I've come across some philosophers who think we should be agnostic--that one should never truly have beliefs about controversial philosophical issues. I want to suggest, however, that there are moral and epistemic costs to philosophical agnosticism. First, it seems to me dishonest. If one defends something in print, one should believe what one defends. Indeed, I want to say, one should not only believe it. One should live one's beliefs. Anything less, again, seems to me to be dishonest. For example, I recently drafted a book defending a new moral theory. Suppose I wrote the book but was totally agnostic about what it defends. Then suppose a reader asked me, "Do you actually believe the theory you defend? Do you live it?" It seems to me I would be a monster if I answered either of these questions, "no." Of course I think it's good and right to admit some uncertainty. To say, "I know the theory is right" would be hubris. But, for all that, it seems to me, one should at least believe the views one defends. Second, I think there are epistemic hazards to agnosticism--especially in moral and political philosophy.

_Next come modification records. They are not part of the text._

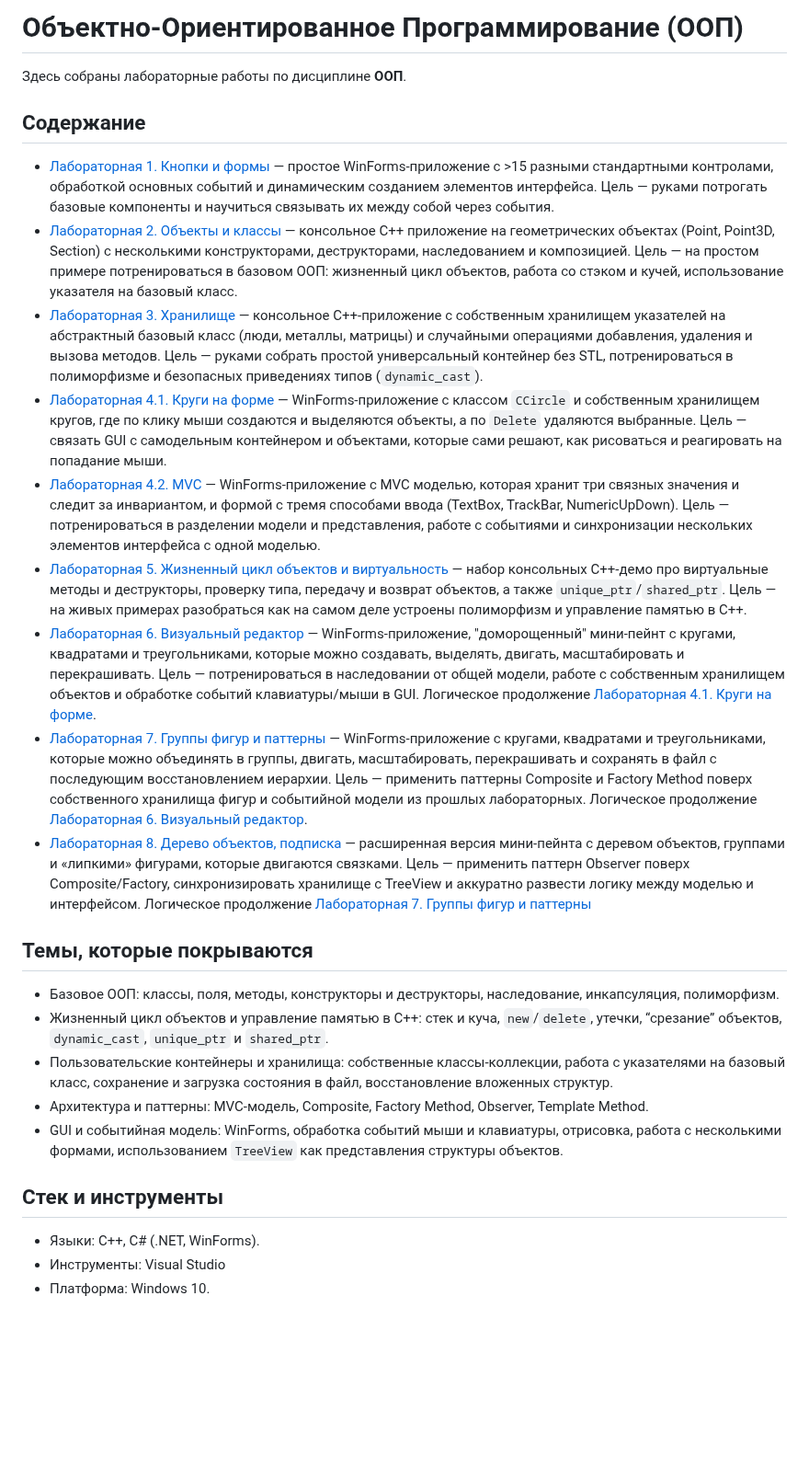
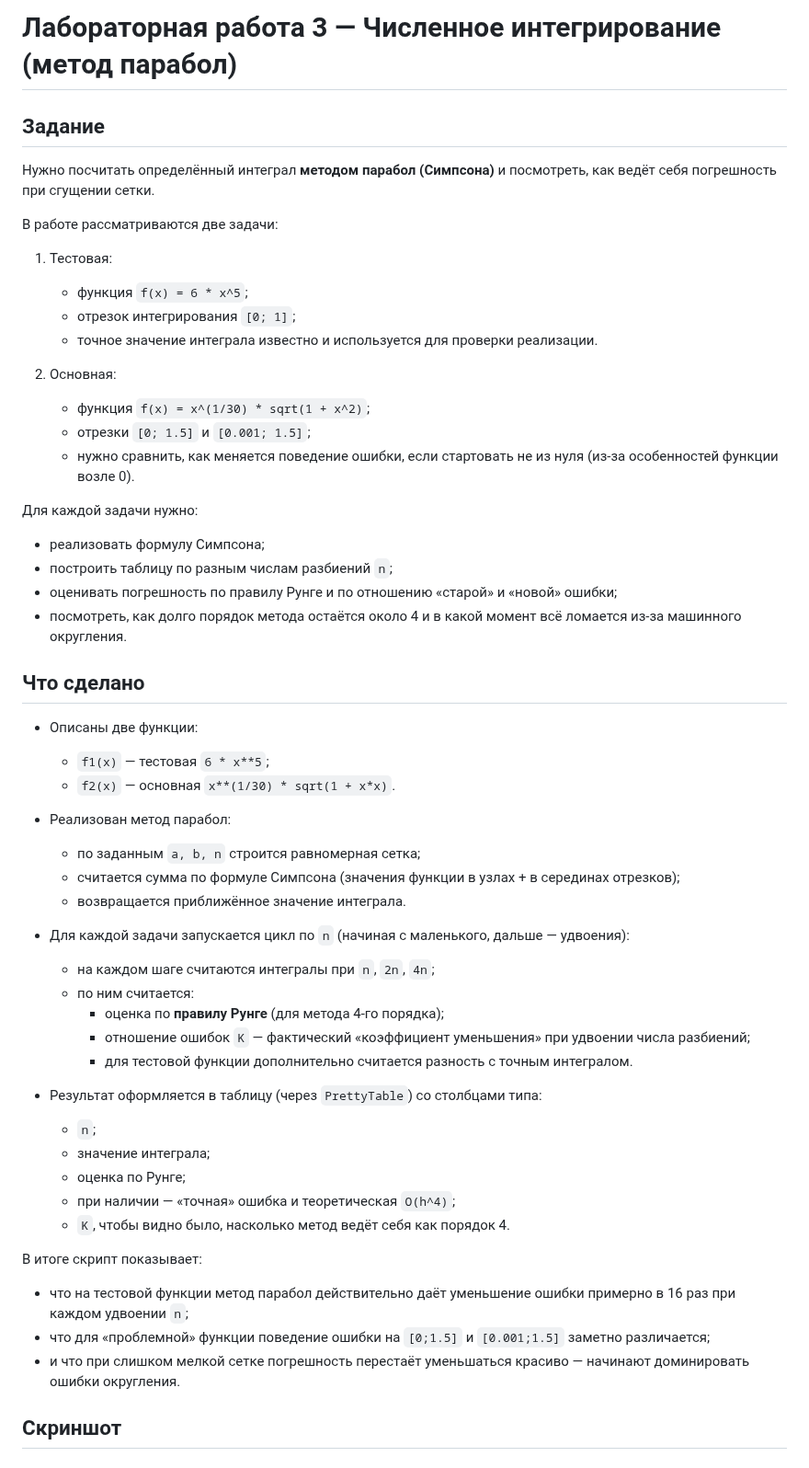
Before and after one commit to DoggerHou/University_portfolio, a Markdown page: Numerical_methods/lab3/README.md, the part around the change. Shown at 92% size. Drawn GitHub-style; blank space fills up the shorter version.

Commit message:
add new readme

```diff
--- a/Numerical_methods/lab3/README.md
+++ b/Numerical_methods/lab3/README.md
@@ -1,29 +1,58 @@
-# Объектно-Ориентированное Программирование (ООП)
+# Лабораторная работа 3 — Численное интегрирование (метод парабол)
 
-Здесь собраны лабораторные работы по дисциплине **ООП**.
+## Задание
 
-## Содержание
+Нужно посчитать определённый интеграл **методом парабол (Симпсона)** и посмотреть, как ведёт себя погрешность при сгущении сетки.
 
-- [Лабораторная 1. Кнопки и формы](./lab1/README.md)  — простое WinForms-приложение с >15 разными стандартными контролами, обработкой основных событий и динамическим созданием элементов интерфейса. Цель — руками потрогать базовые компоненты и научиться связывать их между собой через события.
-- [Лабораторная 2. Объекты и классы](./lab2/README.md) — консольное C++ приложение на геометрических объектах (Point, Point3D, Section) с несколькими конструкторами, деструкторами, наследованием и композицией. Цель — на простом примере потренироваться в базовом ООП: жизненный цикл объектов, работа со стэком и кучей, использование указателя на базовый класс.
-- [Лабораторная 3. Хранилище](./lab3/README.md) — консольное C++-приложение с собственным хранилищем указателей на абстрактный базовый класс (люди, металлы, матрицы) и случайными операциями добавления, удаления и вызова методов. Цель — руками собрать простой универсальный контейнер без STL, потренироваться в полиморфизме и безопасных приведениях типов (`dynamic_cast`).
-- [Лабораторная 4.1. Круги на форме](./lab4/README.md) — WinForms-приложение с классом `CCircle` и собственным хранилищем кругов, где по клику мыши создаются и выделяются объекты, а по `Delete` удаляются выбранные. Цель — связать GUI с самодельным контейнером и объектами, которые сами решают, как рисоваться и реагировать на попадание мыши.
-- [Лабораторная 4.2. MVC](./lab4_mvc/README.md) —  WinForms-приложение с MVC моделью, которая хранит три связных значения и следит за инвариантом, и формой с тремя способами ввода (TextBox, TrackBar, NumericUpDown). Цель — потренироваться в разделении модели и представления, работе с событиями и синхронизации нескольких элементов интерфейса с одной моделью.
-- [Лабораторная 5. Жизненный цикл объектов и виртуальность](./lab5/README.md) — набор консольных C++-демо про виртуальные методы и деструкторы, проверку типа, передачу и возврат объектов, а также `unique_ptr`/`shared_ptr`. Цель — на живых примерах разобраться как на самом деле устроены полиморфизм и управление памятью в C++.
-- [Лабораторная 6. Визуальный редактор](./lab6/README.md) — WinForms-приложение, "доморощенный" мини-пейнт с кругами, квадратами и треугольниками, которые можно создавать, выделять, двигать, масштабировать и перекрашивать. Цель — потренироваться в наследовании от общей модели, работе с собственным хранилищем объектов и обработке событий клавиатуры/мыши в GUI. Логическое продолжение [Лабораторная 4.1. Круги на форме](./lab4/README.md).
-- [Лабораторная 7. Группы фигур и паттерны](./lab7/README.md) — WinForms-приложение с кругами, квадратами и треугольниками, которые можно объединять в группы, двигать, масштабировать, перекрашивать и сохранять в файл с последующим восстановлением иерархии. Цель — применить паттерны Composite и Factory Method поверх собственного хранилища фигур и событийной модели из прошлых лабораторных. Логическое продолжение [Лабораторная 6. Визуальный редактор](./lab6/README.md).
-- [Лабораторная 8. Дерево объектов, подписка](./lab8/README.md) — расширенная версия мини-пейнта с деревом объектов, группами и «липкими» фигурами, которые двигаются связками. Цель — применить паттерн Observer поверх Composite/Factory, синхронизировать хранилище с TreeView и аккуратно развести логику между моделью и интерфейсом. Логическое продолжение [Лабораторная 7. Группы фигур и паттерны](./lab7/README.md)
+В работе рассматриваются две задачи:
 
-## Темы, которые покрываются
+1. Тестовая:
+   - функция `f(x) = 6 * x^5`;
+   - отрезок интегрирования `[0; 1]`;
+   - точное значение интеграла известно и используется для проверки реализации.
 
-- Базовое ООП: классы, поля, методы, конструкторы и деструкторы, наследование, инкапсуляция, полиморфизм.
-- Жизненный цикл объектов и управление памятью в C++: стек и куча, `new`/`delete`, утечки, “срезание” объектов, `dynamic_cast`, `unique_ptr` и `shared_ptr`.
-- Пользовательские контейнеры и хранилища: собственные классы-коллекции, работа с указателями на базовый класс, сохранение и загрузка состояния в файл, восстановление вложенных структур.
-- Архитектура и паттерны: MVC-модель, Composite, Factory Method, Observer, Template Method.
-- GUI и событийная модель: WinForms, обработка событий мыши и клавиатуры, отрисовка, работа с несколькими формами, использованием `TreeView` как представления структуры объектов.
+2. Основная:
+   - функция `f(x) = x^(1/30) * sqrt(1 + x^2)`;
+   - отрезки `[0; 1.5]` и `[0.001; 1.5]`;
+   - нужно сравнить, как меняется поведение ошибки, если стартовать не из нуля (из-за особенностей функции возле 0).
 
-## Стек и инструменты
+Для каждой задачи нужно:
 
-- Языки: C++, C# (.NET, WinForms).
-- Инструменты: Visual Studio
-- Платформа: Windows 10.
+- реализовать формулу Симпсона;
+- построить таблицу по разным числам разбиений `n`;
+- оценивать погрешность по правилу Рунге и по отношению «старой» и «новой» ошибки;
+- посмотреть, как долго порядок метода остаётся около 4 и в какой момент всё ломается из-за машинного округления.
+
+## Что сделано
+
+
+- Описаны две функции:
+  - `f1(x)` — тестовая `6 * x**5`;
+  - `f2(x)` — основная `x**(1/30) * sqrt(1 + x*x)`.
+
+- Реализован метод парабол:
+  - по заданным `a, b, n` строится равномерная сетка;
+  - считается сумма по формуле Симпсона (значения функции в узлах + в серединах отрезков);
+  - возвращается приближённое значение интеграла.
+
+- Для каждой задачи запускается цикл по `n` (начиная с маленького, дальше — удвоения):
+  - на каждом шаге считаются интегралы при `n`, `2n`, `4n`;
+  - по ним считается:
+    - оценка по **правилу Рунге** (для метода 4-го порядка);
+    - отношение ошибок `K` — фактический «коэффициент уменьшения» при удвоении числа разбиений;
+    - для тестовой функции дополнительно считается разность с точным интегралом.
+
+- Результат оформляется в таблицу (через `PrettyTable`) со столбцами типа:
+  - `n`;
+  - значение интеграла;
+  - оценка по Рунге;
+  - при наличии — «точная» ошибка и теоретическая `O(h^4)`;
+  - `K`, чтобы видно было, насколько метод ведёт себя как порядок 4.
+
+В итоге скрипт показывает:
+- что на тестовой функции метод парабол действительно даёт уменьшение ошибки примерно в 16 раз при каждом удвоении `n`;
+- что для «проблемной» функции поведение ошибки на `[0;1.5]` и `[0.001;1.5]` заметно различается;
+- и что при слишком мелкой сетке погрешность перестаёт уменьшаться красиво — начинают доминировать ошибки округления.
+
+
+## Скриншот
```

For, in my experience, one way to test a view is to believe, and live, it. Socrates lived his views, and his example illustrates both the compelling points of his philosophy (he meets his death with stoicism), but also its weaker points (he is woefully obtuse to his wife's suffering). Similarly, I think Nietzsche's life is pretty telling vis-a-vis his philosophy. Etc. Philosophy should not be an agnostic shell-game. It should be something we test against lived experience...and one can only truly live a philosophy by believing it. Of course, this isn't to say that we should live every philosophy, or that every philosophy has to be lived to be tested (I certainly wouldn't want anyone to live Evola's philosophy, for instance). It is simply to say that some theories in some areas cannot be tested without someone living them. Finally, it seems to me that so much of value to individual lives is lost without philosophical belief. Philosophy for me, for instance, really has been a wonderful, wild journey. Many of my philosophical views have changed dramatically over the years, and many of the changes have profoundly affected my life. Again, this isn't to say that I'm sure of my beliefs on controversial issues. Far from it! But given the effects that our philosophical beliefs can have on our lives, aren't these good reasons to have them (at least provided we don't harm others on their basis)?